The one year game develpoment duel
Apr

14

2014

On the Shoulders of Giants

This post is a status update, which is how I track progress specific to my game. Check out my timeline to see what I've recently accomplished.

    Key Events
  • Finished video tutorials
  • Proof of concept completed
  • Double dispatch working for physics

Game development has always been intimidating to me. There have always been so many unknowns that learning how make a game, let alone write in C, seemed unachievable. The past two weeks have been shocking to me because the tools and libraries available have come so far that game development is now accessible. I feel like I did when developing for the web and jQuery/Prototype.js came out. It’s an amazing time and indie games will only become easier to produce.
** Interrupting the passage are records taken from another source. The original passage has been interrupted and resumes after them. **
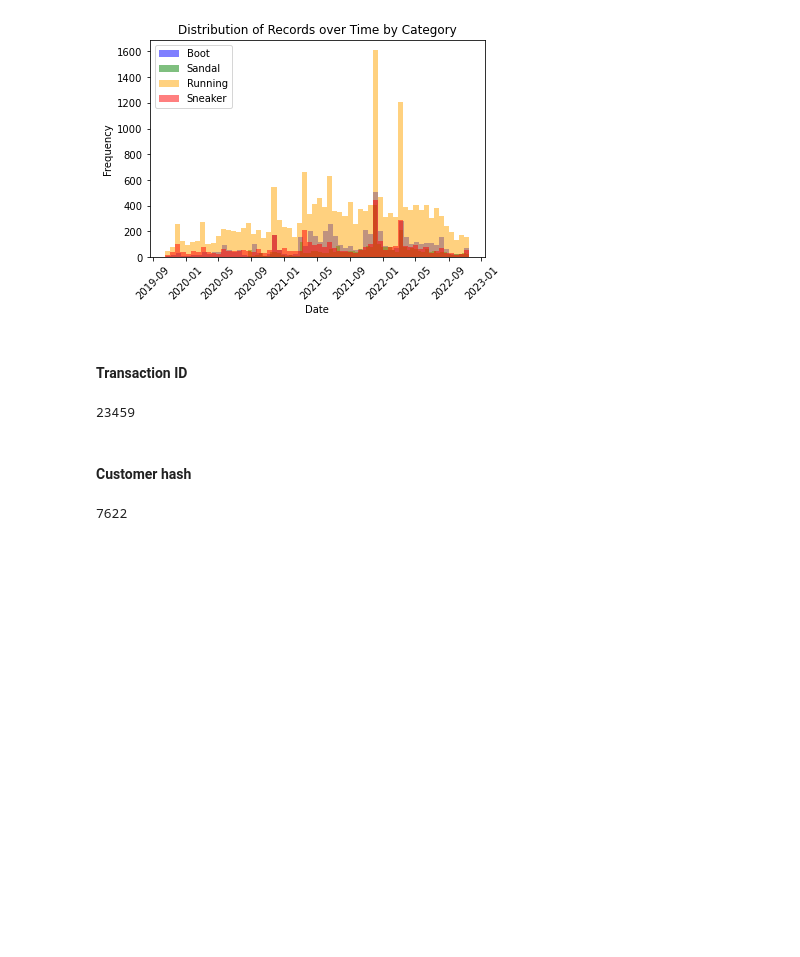
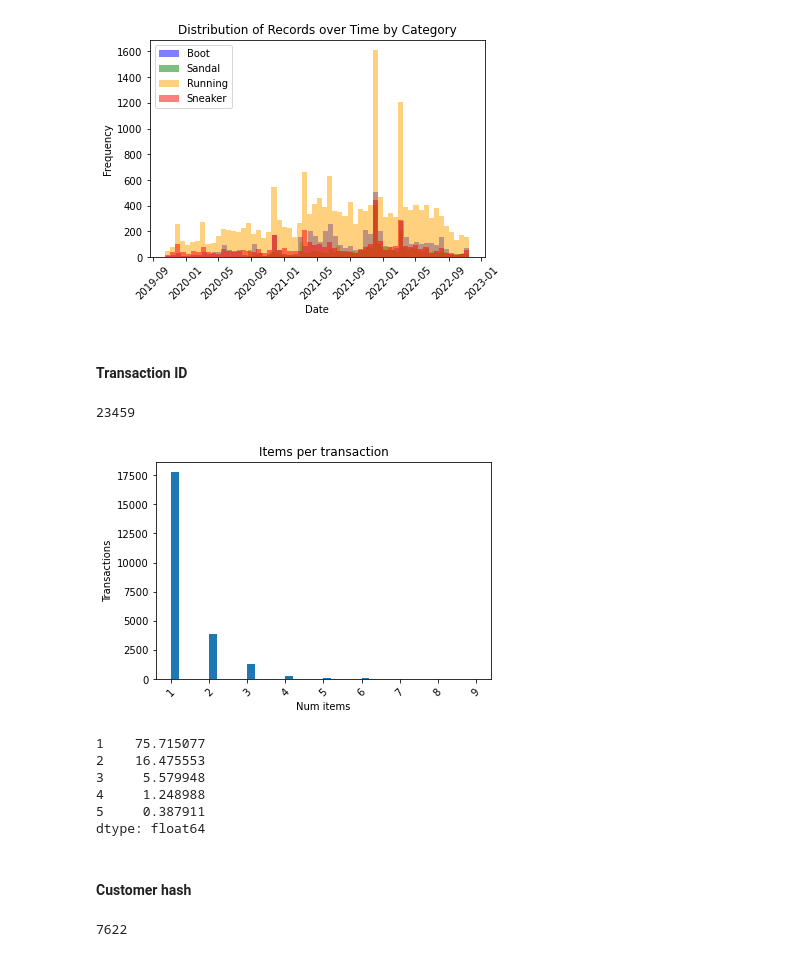
Before and after one commit to jeremypmobley/nonsense, a Jupyter notebook: flagship/flagship_eda.ipynb, the cells around one changed output. Drawn from its saved outputs; the diff is of its cells as text; code cells hidden in the pictures; blank space fills up the shorter version.

```diff
--- a/flagship/flagship_eda.ipynb
+++ b/flagship/flagship_eda.ipynb
@@ -286,7 +289,30 @@ toy_dataset_df['transaction_id'].nunique()
 # %% [output]
 23459
 # %%
-# TODO: distribution of number of items in a transaction
+# number of items per transaction
+items_per_transaction = toy_dataset_df.groupby('transaction_id').size().reset_index(name='item_count')
+# %%
+plt.hist(items_per_transaction[items_per_transaction['item_count']<10]['item_count'], bins=40)
+plt.xlabel('Num items')
+plt.ylabel('Transactions')
+plt.title('Items per transaction')
+plt.xticks(rotation=45)
+plt.show()
+# %% [output]
+[figure, added]
+# %%
+item_counts = toy_dataset_df.groupby('transaction_id').size().value_counts()
+total_transactions = item_counts.sum()
+item_percentages = (item_counts / total_transactions) * 100
+item_percentages = item_percentages.sort_index()
+item_percentages[0:5]
+# %% [output]
+1    75.715077
+2    16.475553
+3     5.579948
+4     1.248988
+5     0.387911
+dtype: float64
 # %% [markdown]
 #### Customer hash
 # %%
```
Also changed, not shown: parts of 28 cells of this notebook, 1 other file.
Now, don’t get me wrong. There is still a ton of work ahead. Fortunately, most of my work will be adding polish, levels and enemies to my world instead of struggling to draw something to the screen. There will also be a learning curve organizing a code base that needs to be so flexible and always changing. But enough about my concerns — let’s celebrate what I’ve accomplished in the first two weeks by watching the video below.

In my demo, I’ve got music, text, video, particle effects, collision detection, a HUD, animation and combat. That’s crazy! I thought I would have a couple of circles. It’s been an extremely rewarding two weeks. Aside from a few Objective C growing pains, I’ve had a great time working with Sprite Kit. I’m also starting to gain confidence that I can actually finish a game.

What Surprised me the Most?

There is more logic than I could have ever expected, and the code needs to be flexible enough to accomodate everything. To give an example, let’s walk through a ranged unit determining what to shoot.

  • Drop a new circular physics object sized by the archers range.
  • Once an enemy collides with that object, shoot the enemy and remove the ranged physics object.
  • Once the enemy dies, drop the range physics object again and wait for another enemy to collide.

By that point, I thought I had the foundation of archers working. As I developed more, the code had to be adjusted in some way. What happens when a unit walks out of range? If multiple units are in range, how will you decide which unit to attack? Should arrows collide with only their intended target, or hit other obstacles in the way? What if a unit has a min range in addition to a max range like a catapult? Are two different projectile types need to handle splash damage and normal damage separately? What about special effects like poison on an arrow?

As you can see, each feature touches the code in some way, so organization will be critical.

Onwards

You’ll notice my demo is of the tower defense variety. Tower Defense games like Defender Chronicles and Kingdom Rush have always been among my favorite mobile games, so it is natural that I’m pulled towards that direction. In terms of scope, I’m a bit concerned but I won’t turn back just yet. Most importantly, I’d like to add enough interesting, new concepts to move the genre forward a bit.

Over the next two weeks my focus will be movement and melee combat. I’d like movement to feel organic for skirmishers, and I’d also like to add a formation option to group units together. For combat, make the units smarter and visually make things look more interesting. For example, have units pick up their speed as they get closer to engaging someone. Check back in two weeks to see how it goes!

Speak freely